Susan, yes, it's too bad BC is so expensive, especially in the south, even for our children. I've never been to the Maritimes (except when we travelled by train from Halifax to Winnipeg when we emigrated from Finland) but it's supposed to be lovely. Gets a lot of rain and snow though.

BB, it's hard to travel without a carbon foot print, except by bike or foot or canoe or rowboat! How much carbon from horses, I wonder? Yes, I was disappointed not to have had the time for the museum but seeing family came first. The Royal BC Museum did a stupendous job mounting the exhibition, I read. Don't knock them for trying to teach the kids, though I agree about the crowds.

How gorgeous!! Your photos always make me long to be where they are.

FYI, I've given you a Honest Scrap Award for blogging. You can learn more here: it's a kind of pay-it-forward award.

Lovely photos and writing about your journey. Your photographs remind me of what it is I love about the PNW.

What happened to the fetus rock?


Martha, I found what I called the fetus rock sometime in the 90's. I would look for it in subsequent visits and each time it had gotten smaller and eventually could no longer be found. Such is the powerful weathering action of the wind and sea! But new forms are always emerging and it's exciting to find more treasures. This observed metamorphosis was one of the inspirations for the series of prints by that name. Must get more photos up here....
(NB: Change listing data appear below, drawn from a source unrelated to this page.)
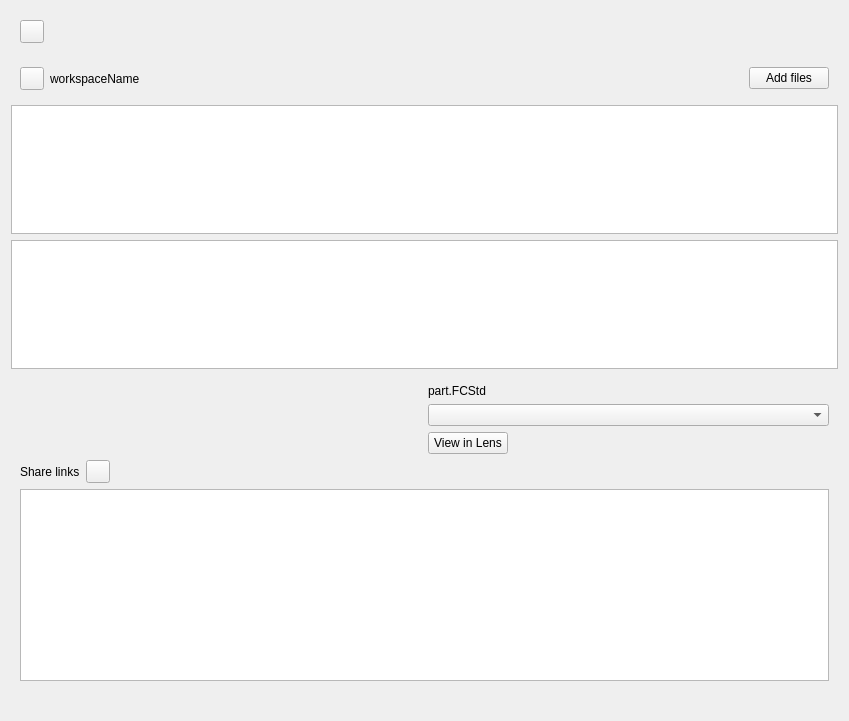
This is WorkspaceView.ui in Ondsel-Development/Ondsel-Lens-Addon as Qt 5 draws it before an edit. The edited form follows.
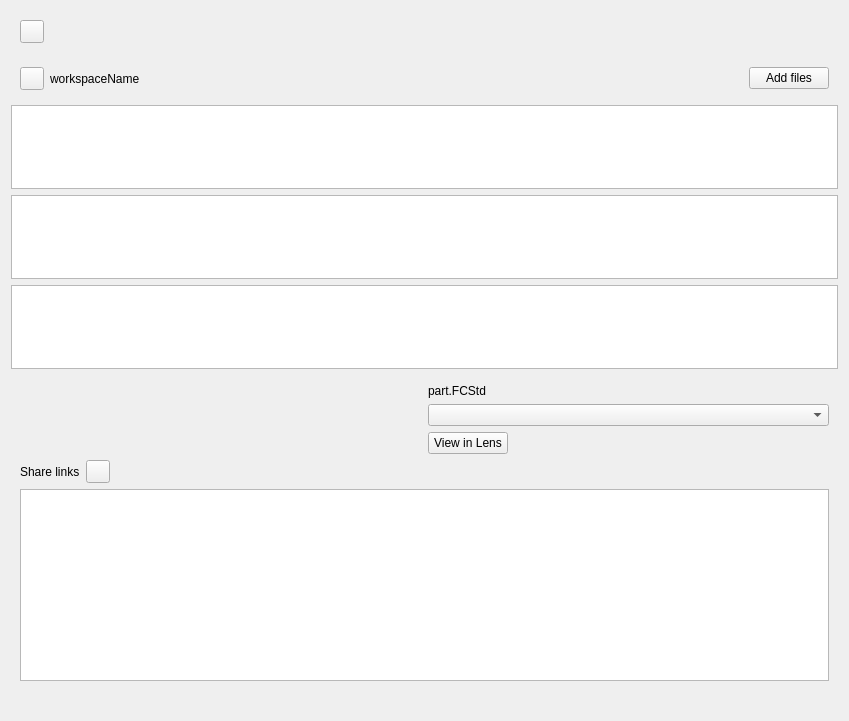
This is the edited form. Icons and pictures are not drawn. Custom widgets are drawn as their Qt base class.

```diff
--- a/WorkspaceView.ui
+++ b/WorkspaceView.ui
@@ -114,6 +114,9 @@
      </layout>
     </widget>
    </item>
+   <item>
+    <widget class="QTextEdit" name="txtExplain"/>
+   </item>
    <item>
     <widget class="QListView" name="workspaceListView">
      <property name="toolTip">
```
Kate, thanks so much for the award! (sorry I almost missed it -- I just retrieved it from my new spam screener, oops. Gosh, what do I say and who should I pass this on to? hmm, so many deserving bloggers out there...

Your island sojurn sounds blissful. I hope to visit that region some day.

Hattie, I'm sure you'd love the islands here, being an island person yourself!

Sounds like a wonderful trip - so much island hopping! And so much time to spend outdoors with the beautiful sights and among friends. I look forward to more photos!

Leslee, thanks, it was a wonderful trip, I don't know why we don't do it more often.

This is a part of the world that I'm longing to visit. That second picture looks rather lunar.

Bee, I know I'm biased but it IS a fabulously beautiful area and I feel lucky living here! Yes, some of thsoe rocky beaches do look lunar, especially on a cloudy day.